START Data for analysis

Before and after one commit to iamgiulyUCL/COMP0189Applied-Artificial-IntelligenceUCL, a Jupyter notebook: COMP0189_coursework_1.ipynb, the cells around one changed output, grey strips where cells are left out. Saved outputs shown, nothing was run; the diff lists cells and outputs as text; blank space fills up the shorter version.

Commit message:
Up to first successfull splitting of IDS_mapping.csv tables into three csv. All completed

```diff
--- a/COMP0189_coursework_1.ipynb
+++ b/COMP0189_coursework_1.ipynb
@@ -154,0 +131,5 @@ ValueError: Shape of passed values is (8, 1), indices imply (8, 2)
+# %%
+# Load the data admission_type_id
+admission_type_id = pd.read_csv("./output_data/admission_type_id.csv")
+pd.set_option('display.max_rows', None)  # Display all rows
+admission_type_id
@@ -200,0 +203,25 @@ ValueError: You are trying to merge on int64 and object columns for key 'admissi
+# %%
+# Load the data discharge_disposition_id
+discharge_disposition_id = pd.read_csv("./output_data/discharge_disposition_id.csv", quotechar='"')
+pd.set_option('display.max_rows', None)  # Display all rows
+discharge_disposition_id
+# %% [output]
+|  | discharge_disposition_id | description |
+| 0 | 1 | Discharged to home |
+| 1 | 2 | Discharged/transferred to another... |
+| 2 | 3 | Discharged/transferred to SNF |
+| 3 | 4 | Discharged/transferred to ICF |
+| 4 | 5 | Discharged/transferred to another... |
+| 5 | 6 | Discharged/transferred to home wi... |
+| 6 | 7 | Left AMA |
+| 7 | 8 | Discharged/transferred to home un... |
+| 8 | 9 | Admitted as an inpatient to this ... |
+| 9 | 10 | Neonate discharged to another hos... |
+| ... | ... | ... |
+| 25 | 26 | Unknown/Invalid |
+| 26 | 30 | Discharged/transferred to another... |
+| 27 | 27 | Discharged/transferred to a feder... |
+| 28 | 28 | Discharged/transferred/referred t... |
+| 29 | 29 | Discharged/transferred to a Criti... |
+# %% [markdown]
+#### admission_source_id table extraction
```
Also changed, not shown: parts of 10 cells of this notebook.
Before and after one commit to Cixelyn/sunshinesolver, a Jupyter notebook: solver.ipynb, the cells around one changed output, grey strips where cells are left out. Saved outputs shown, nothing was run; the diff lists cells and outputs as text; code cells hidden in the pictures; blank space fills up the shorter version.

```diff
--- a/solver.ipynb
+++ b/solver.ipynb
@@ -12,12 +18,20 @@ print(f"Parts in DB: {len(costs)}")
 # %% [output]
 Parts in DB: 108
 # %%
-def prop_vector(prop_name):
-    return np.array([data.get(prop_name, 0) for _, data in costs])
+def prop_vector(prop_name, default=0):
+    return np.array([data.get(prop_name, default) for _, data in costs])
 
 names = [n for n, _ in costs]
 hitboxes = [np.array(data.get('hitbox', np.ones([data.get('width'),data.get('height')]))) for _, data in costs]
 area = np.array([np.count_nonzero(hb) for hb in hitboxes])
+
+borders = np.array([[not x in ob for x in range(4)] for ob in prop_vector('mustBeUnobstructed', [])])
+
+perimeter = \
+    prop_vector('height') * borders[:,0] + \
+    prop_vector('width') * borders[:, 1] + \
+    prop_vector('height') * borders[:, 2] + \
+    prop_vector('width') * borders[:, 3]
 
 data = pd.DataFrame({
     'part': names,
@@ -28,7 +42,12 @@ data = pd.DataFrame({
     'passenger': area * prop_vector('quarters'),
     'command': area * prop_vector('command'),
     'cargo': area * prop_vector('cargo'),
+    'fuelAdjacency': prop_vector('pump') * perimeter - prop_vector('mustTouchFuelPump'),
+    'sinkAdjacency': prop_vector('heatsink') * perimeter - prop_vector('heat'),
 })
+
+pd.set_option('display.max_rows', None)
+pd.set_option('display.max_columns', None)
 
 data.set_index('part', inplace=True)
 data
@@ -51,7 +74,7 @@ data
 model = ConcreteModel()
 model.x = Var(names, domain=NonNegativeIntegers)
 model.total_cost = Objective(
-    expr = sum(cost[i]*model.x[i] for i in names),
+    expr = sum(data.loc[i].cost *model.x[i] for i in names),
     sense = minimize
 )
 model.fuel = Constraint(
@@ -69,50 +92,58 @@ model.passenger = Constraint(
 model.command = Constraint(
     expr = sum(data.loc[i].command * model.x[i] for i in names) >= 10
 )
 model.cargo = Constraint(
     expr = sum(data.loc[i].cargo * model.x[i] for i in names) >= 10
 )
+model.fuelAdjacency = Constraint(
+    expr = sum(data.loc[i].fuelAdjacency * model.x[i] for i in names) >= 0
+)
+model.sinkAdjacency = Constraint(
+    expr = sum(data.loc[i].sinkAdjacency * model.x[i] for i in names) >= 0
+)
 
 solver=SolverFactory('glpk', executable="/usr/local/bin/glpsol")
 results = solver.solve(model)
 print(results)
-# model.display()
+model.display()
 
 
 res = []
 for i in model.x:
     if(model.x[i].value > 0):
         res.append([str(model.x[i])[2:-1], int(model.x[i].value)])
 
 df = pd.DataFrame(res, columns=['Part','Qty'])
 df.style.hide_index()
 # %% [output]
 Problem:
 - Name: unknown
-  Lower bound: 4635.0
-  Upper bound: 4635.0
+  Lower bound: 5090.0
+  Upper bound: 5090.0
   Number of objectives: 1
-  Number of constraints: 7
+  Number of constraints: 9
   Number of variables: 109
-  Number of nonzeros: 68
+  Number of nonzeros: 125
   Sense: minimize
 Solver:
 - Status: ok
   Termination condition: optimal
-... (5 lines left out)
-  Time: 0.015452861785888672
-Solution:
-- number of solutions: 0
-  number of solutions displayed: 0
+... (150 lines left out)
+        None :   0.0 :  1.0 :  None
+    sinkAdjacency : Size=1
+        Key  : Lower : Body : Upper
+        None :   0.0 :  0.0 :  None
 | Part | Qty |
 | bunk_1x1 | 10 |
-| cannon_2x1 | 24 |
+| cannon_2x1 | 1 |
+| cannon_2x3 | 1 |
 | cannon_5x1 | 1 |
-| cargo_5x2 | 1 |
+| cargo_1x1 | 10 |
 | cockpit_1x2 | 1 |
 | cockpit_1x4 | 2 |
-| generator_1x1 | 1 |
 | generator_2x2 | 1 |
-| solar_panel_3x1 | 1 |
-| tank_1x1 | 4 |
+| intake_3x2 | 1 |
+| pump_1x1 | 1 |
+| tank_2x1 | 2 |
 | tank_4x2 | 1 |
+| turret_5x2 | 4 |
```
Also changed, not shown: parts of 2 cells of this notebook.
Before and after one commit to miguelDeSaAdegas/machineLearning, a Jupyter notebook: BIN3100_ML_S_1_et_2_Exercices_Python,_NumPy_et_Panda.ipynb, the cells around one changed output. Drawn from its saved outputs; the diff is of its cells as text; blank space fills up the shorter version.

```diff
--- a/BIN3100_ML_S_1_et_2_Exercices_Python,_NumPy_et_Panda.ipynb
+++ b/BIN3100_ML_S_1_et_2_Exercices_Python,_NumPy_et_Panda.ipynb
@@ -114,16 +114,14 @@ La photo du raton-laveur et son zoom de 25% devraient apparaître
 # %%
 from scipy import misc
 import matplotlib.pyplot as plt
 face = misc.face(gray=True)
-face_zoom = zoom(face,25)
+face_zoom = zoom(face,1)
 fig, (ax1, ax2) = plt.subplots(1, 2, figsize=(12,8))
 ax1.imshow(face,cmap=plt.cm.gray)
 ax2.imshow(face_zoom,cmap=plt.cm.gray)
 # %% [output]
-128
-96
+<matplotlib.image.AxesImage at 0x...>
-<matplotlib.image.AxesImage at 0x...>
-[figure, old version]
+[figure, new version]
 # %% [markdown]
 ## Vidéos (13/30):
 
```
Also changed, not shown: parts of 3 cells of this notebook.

END Data for analysis

■ About this exercise: Your task is to print all of the records exactly.

■ Answer for the task:
Before and after one commit to iamgiulyUCL/COMP0189Applied-Artificial-IntelligenceUCL, a Jupyter notebook: COMP0189_coursework_1.ipynb, the cells around one changed output, grey strips where cells are left out. Saved outputs shown, nothing was run; the diff lists cells and outputs as text; blank space fills up the shorter version.

Commit message:
Up to first successfull splitting of IDS_mapping.csv tables into three csv. All completed

```diff
--- a/COMP0189_coursework_1.ipynb
+++ b/COMP0189_coursework_1.ipynb
@@ -154,0 +131,5 @@ ValueError: Shape of passed values is (8, 1), indices imply (8, 2)
+# %%
+# Load the data admission_type_id
+admission_type_id = pd.read_csv("./output_data/admission_type_id.csv")
+pd.set_option('display.max_rows', None)  # Display all rows
+admission_type_id
@@ -200,0 +203,25 @@ ValueError: You are trying to merge on int64 and object columns for key 'admissi
+# %%
+# Load the data discharge_disposition_id
+discharge_disposition_id = pd.read_csv("./output_data/discharge_disposition_id.csv", quotechar='"')
+pd.set_option('display.max_rows', None)  # Display all rows
+discharge_disposition_id
+# %% [output]
+|  | discharge_disposition_id | description |
+| 0 | 1 | Discharged to home |
+| 1 | 2 | Discharged/transferred to another... |
+| 2 | 3 | Discharged/transferred to SNF |
+| 3 | 4 | Discharged/transferred to ICF |
+| 4 | 5 | Discharged/transferred to another... |
+| 5 | 6 | Discharged/transferred to home wi... |
+| 6 | 7 | Left AMA |
+| 7 | 8 | Discharged/transferred to home un... |
+| 8 | 9 | Admitted as an inpatient to this ... |
+| 9 | 10 | Neonate discharged to another hos... |
+| ... | ... | ... |
+| 25 | 26 | Unknown/Invalid |
+| 26 | 30 | Discharged/transferred to another... |
+| 27 | 27 | Discharged/transferred to a feder... |
+| 28 | 28 | Discharged/transferred/referred t... |
+| 29 | 29 | Discharged/transferred to a Criti... |
+# %% [markdown]
+#### admission_source_id table extraction
```
Also changed, not shown: parts of 10 cells of this notebook.
Before and after one commit to Cixelyn/sunshinesolver, a Jupyter notebook: solver.ipynb, the cells around one changed output, grey strips where cells are left out. Saved outputs shown, nothing was run; the diff lists cells and outputs as text; code cells hidden in the pictures; blank space fills up the shorter version.

```diff
--- a/solver.ipynb
+++ b/solver.ipynb
@@ -12,12 +18,20 @@ print(f"Parts in DB: {len(costs)}")
 # %% [output]
 Parts in DB: 108
 # %%
-def prop_vector(prop_name):
-    return np.array([data.get(prop_name, 0) for _, data in costs])
+def prop_vector(prop_name, default=0):
+    return np.array([data.get(prop_name, default) for _, data in costs])
 
 names = [n for n, _ in costs]
 hitboxes = [np.array(data.get('hitbox', np.ones([data.get('width'),data.get('height')]))) for _, data in costs]
 area = np.array([np.count_nonzero(hb) for hb in hitboxes])
+
+borders = np.array([[not x in ob for x in range(4)] for ob in prop_vector('mustBeUnobstructed', [])])
+
+perimeter = \
+    prop_vector('height') * borders[:,0] + \
+    prop_vector('width') * borders[:, 1] + \
+    prop_vector('height') * borders[:, 2] + \
+    prop_vector('width') * borders[:, 3]
 
 data = pd.DataFrame({
     'part': names,
@@ -28,7 +42,12 @@ data = pd.DataFrame({
     'passenger': area * prop_vector('quarters'),
     'command': area * prop_vector('command'),
     'cargo': area * prop_vector('cargo'),
+    'fuelAdjacency': prop_vector('pump') * perimeter - prop_vector('mustTouchFuelPump'),
+    'sinkAdjacency': prop_vector('heatsink') * perimeter - prop_vector('heat'),
 })
+
+pd.set_option('display.max_rows', None)
+pd.set_option('display.max_columns', None)
 
 data.set_index('part', inplace=True)
 data
@@ -51,7 +74,7 @@ data
 model = ConcreteModel()
 model.x = Var(names, domain=NonNegativeIntegers)
 model.total_cost = Objective(
-    expr = sum(cost[i]*model.x[i] for i in names),
+    expr = sum(data.loc[i].cost *model.x[i] for i in names),
     sense = minimize
 )
 model.fuel = Constraint(
@@ -69,50 +92,58 @@ model.passenger = Constraint(
 model.command = Constraint(
     expr = sum(data.loc[i].command * model.x[i] for i in names) >= 10
 )
 model.cargo = Constraint(
     expr = sum(data.loc[i].cargo * model.x[i] for i in names) >= 10
 )
+model.fuelAdjacency = Constraint(
+    expr = sum(data.loc[i].fuelAdjacency * model.x[i] for i in names) >= 0
+)
+model.sinkAdjacency = Constraint(
+    expr = sum(data.loc[i].sinkAdjacency * model.x[i] for i in names) >= 0
+)
 
 solver=SolverFactory('glpk', executable="/usr/local/bin/glpsol")
 results = solver.solve(model)
 print(results)
-# model.display()
+model.display()
 
 
 res = []
 for i in model.x:
     if(model.x[i].value > 0):
         res.append([str(model.x[i])[2:-1], int(model.x[i].value)])
 
 df = pd.DataFrame(res, columns=['Part','Qty'])
 df.style.hide_index()
 # %% [output]
 Problem:
 - Name: unknown
-  Lower bound: 4635.0
-  Upper bound: 4635.0
+  Lower bound: 5090.0
+  Upper bound: 5090.0
   Number of objectives: 1
-  Number of constraints: 7
+  Number of constraints: 9
   Number of variables: 109
-  Number of nonzeros: 68
+  Number of nonzeros: 125
   Sense: minimize
 Solver:
 - Status: ok
   Termination condition: optimal
-... (5 lines left out)
-  Time: 0.015452861785888672
-Solution:
-- number of solutions: 0
-  number of solutions displayed: 0
+... (150 lines left out)
+        None :   0.0 :  1.0 :  None
+    sinkAdjacency : Size=1
+        Key  : Lower : Body : Upper
+        None :   0.0 :  0.0 :  None
 | Part | Qty |
 | bunk_1x1 | 10 |
-| cannon_2x1 | 24 |
+| cannon_2x1 | 1 |
+| cannon_2x3 | 1 |
 | cannon_5x1 | 1 |
-| cargo_5x2 | 1 |
+| cargo_1x1 | 10 |
 | cockpit_1x2 | 1 |
 | cockpit_1x4 | 2 |
-| generator_1x1 | 1 |
 | generator_2x2 | 1 |
-| solar_panel_3x1 | 1 |
-| tank_1x1 | 4 |
+| intake_3x2 | 1 |
+| pump_1x1 | 1 |
+| tank_2x1 | 2 |
 | tank_4x2 | 1 |
+| turret_5x2 | 4 |
```
Also changed, not shown: parts of 2 cells of this notebook.
Before and after one commit to miguelDeSaAdegas/machineLearning, a Jupyter notebook: BIN3100_ML_S_1_et_2_Exercices_Python,_NumPy_et_Panda.ipynb, the cells around one changed output. Drawn from its saved outputs; the diff is of its cells as text; blank space fills up the shorter version.

```diff
--- a/BIN3100_ML_S_1_et_2_Exercices_Python,_NumPy_et_Panda.ipynb
+++ b/BIN3100_ML_S_1_et_2_Exercices_Python,_NumPy_et_Panda.ipynb
@@ -114,16 +114,14 @@ La photo du raton-laveur et son zoom de 25% devraient apparaître
 # %%
 from scipy import misc
 import matplotlib.pyplot as plt
 face = misc.face(gray=True)
-face_zoom = zoom(face,25)
+face_zoom = zoom(face,1)
 fig, (ax1, ax2) = plt.subplots(1, 2, figsize=(12,8))
 ax1.imshow(face,cmap=plt.cm.gray)
 ax2.imshow(face_zoom,cmap=plt.cm.gray)
 # %% [output]
-128
-96
+<matplotlib.image.AxesImage at 0x...>
-<matplotlib.image.AxesImage at 0x...>
-[figure, old version]
+[figure, new version]
 # %% [markdown]
 ## Vidéos (13/30):
 
```
Also changed, not shown: parts of 3 cells of this notebook.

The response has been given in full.